What this task involves:
From the listing below, extract every line containing "integer".

(Study material Opens)

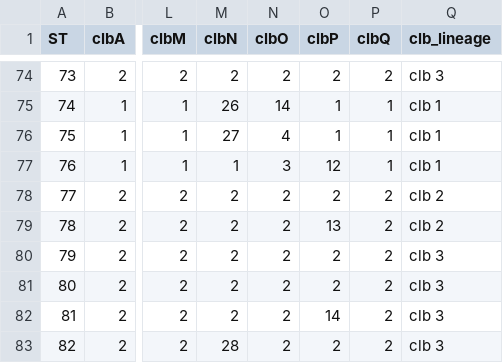
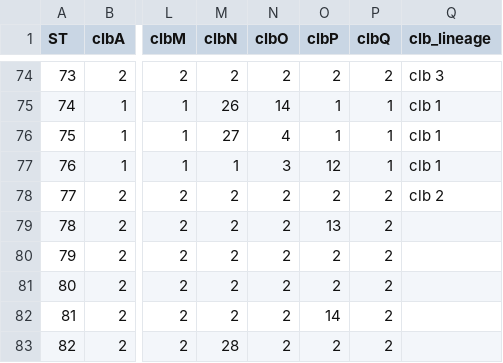
Before and after one commit to klebgenomics/KleborateModular, a TSV file: kleborate/modules/klebsiella__cbst/data/profiles.tsv, drawn as a sheet; only a part is shown, gaps mark what is left out; the diff names each change by its address in the sheet, - before the commit and + after, or states it on an @@ line.

```diff
--- a/kleborate/modules/klebsiella__cbst/data/profiles.tsv
+++ b/kleborate/modules/klebsiella__cbst/data/profiles.tsv
-Q79 (clb_lineage): clb 2
+Q79 (clb_lineage): (empty)
-Q80:Q83 (clb_lineage): clb 3
+Q80:Q83 (clb_lineage): (empty)
```
Also changed, not shown: kleborate/modules/klebsiella__abst/data/profiles.tsv, kleborate/modules/klebsiella__rmst/data/profiles.tsv, 6 other files.
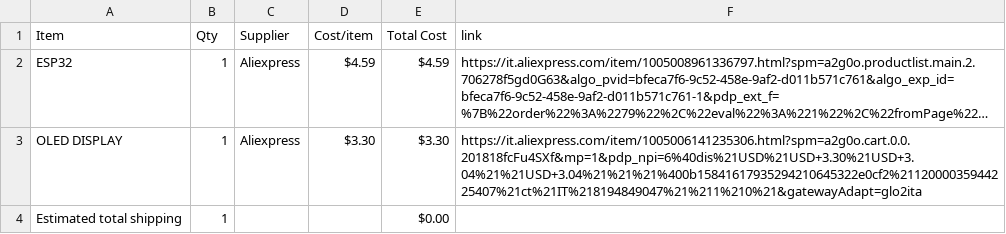
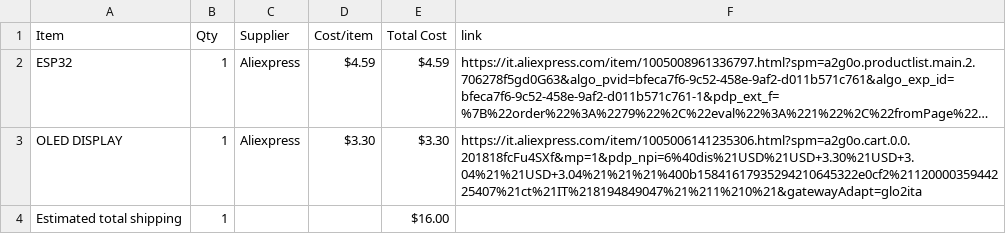
Before and after one commit to emdcomputer-crypto/DeckStat, a CSV file: BOM.csv, drawn as a sheet; long unchanged cells end in …; the diff names each change by its address in the sheet, - before the commit and + after, or states it on an @@ line.

Commit message:
Sync DeckStat from Half Life

```diff
--- a/BOM.csv
+++ b/BOM.csv
-E4 (Total Cost): $0.00
+E4 (Total Cost): $16.00
```
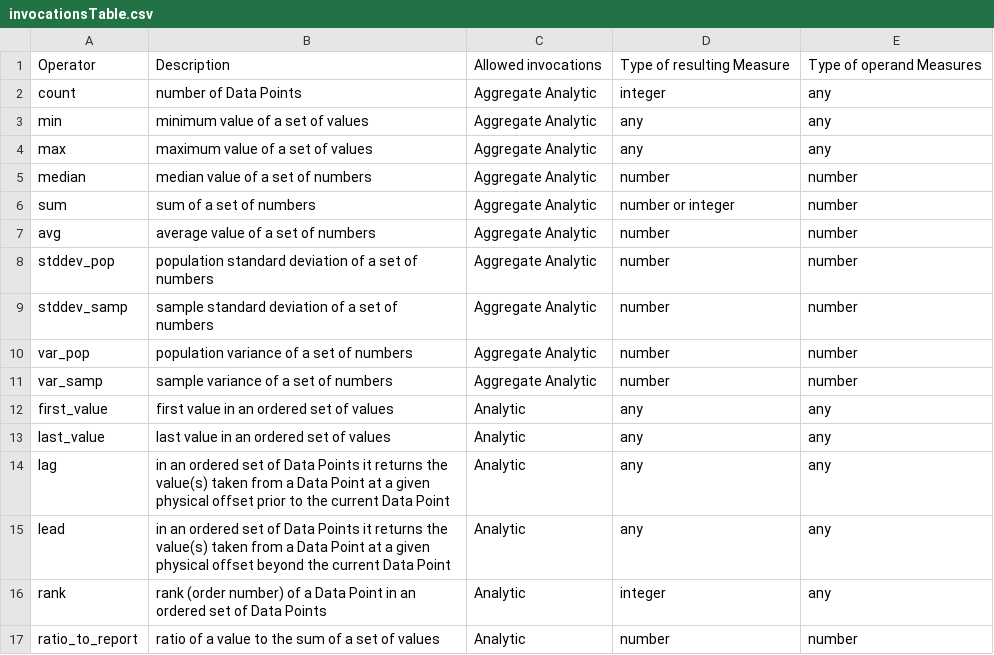
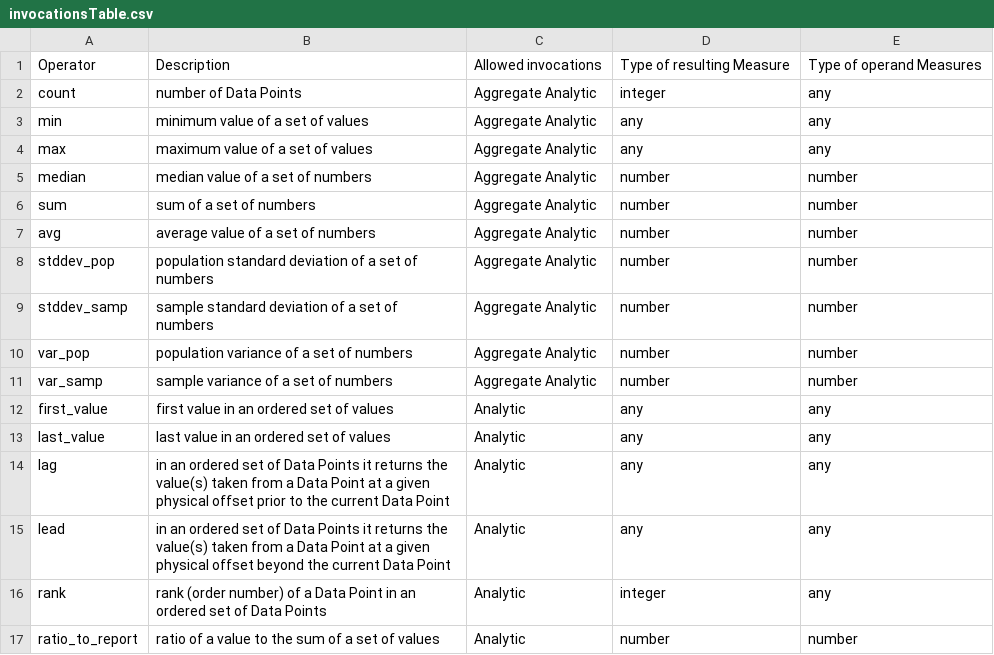
Before and after one commit to sdmx-twg/vtl, a CSV file: v2.1/docs/reference_manual/operators/Aggregate and Analytic operators/invocationsTable.csv, drawn as a sheet.

Commit message:
Move integer/number fix from v2.1 to v2.2

```diff
--- a/v2.1/docs/reference_manual/operators/Aggregate and Analytic operators/invocationsTable.csv
+++ b/v2.1/docs/reference_manual/operators/Aggregate and Analytic operators/invocationsTable.csv
@@ -5,3 +5,3 @@ max,maximum value of a set of values,Aggregate Analytic,any,any
 median,median value of a set of numbers,Aggregate Analytic,number,number
-sum,sum of a set of numbers,Aggregate Analytic,number or integer,number
+sum,sum of a set of numbers,Aggregate Analytic,number,number
 avg,average value of a set of numbers,Aggregate Analytic,number,number
```
Also changed, not shown: v2.2/docs/reference_manual/operators/Aggregate and Analytic operators/invocationsTable.csv, 15 other files.
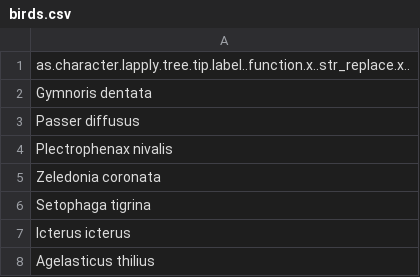
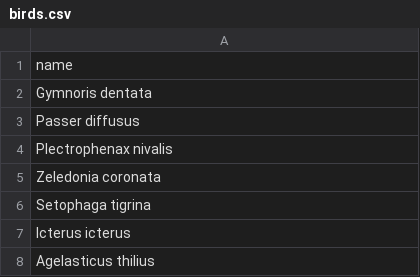
Before and after one commit to SheepMaySafelyGraze/song_phylogenetics, a CSV file: birds.csv, drawn as a sheet; only a part is shown.

```diff
--- a/birds.csv
+++ b/birds.csv
@@ -1,2 +1,2 @@
-"as.character.lapply.tree.tip.label..function.x..str_replace.x.."
+"name"
 "Gymnoris dentata"
```
Also changed, not shown: 4 other files.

(Study material Closes)

Response box:
Move integer/number fix from v2.1 to v2.2
-sum,sum of a set of numbers,Aggregate Analytic,number or integer,number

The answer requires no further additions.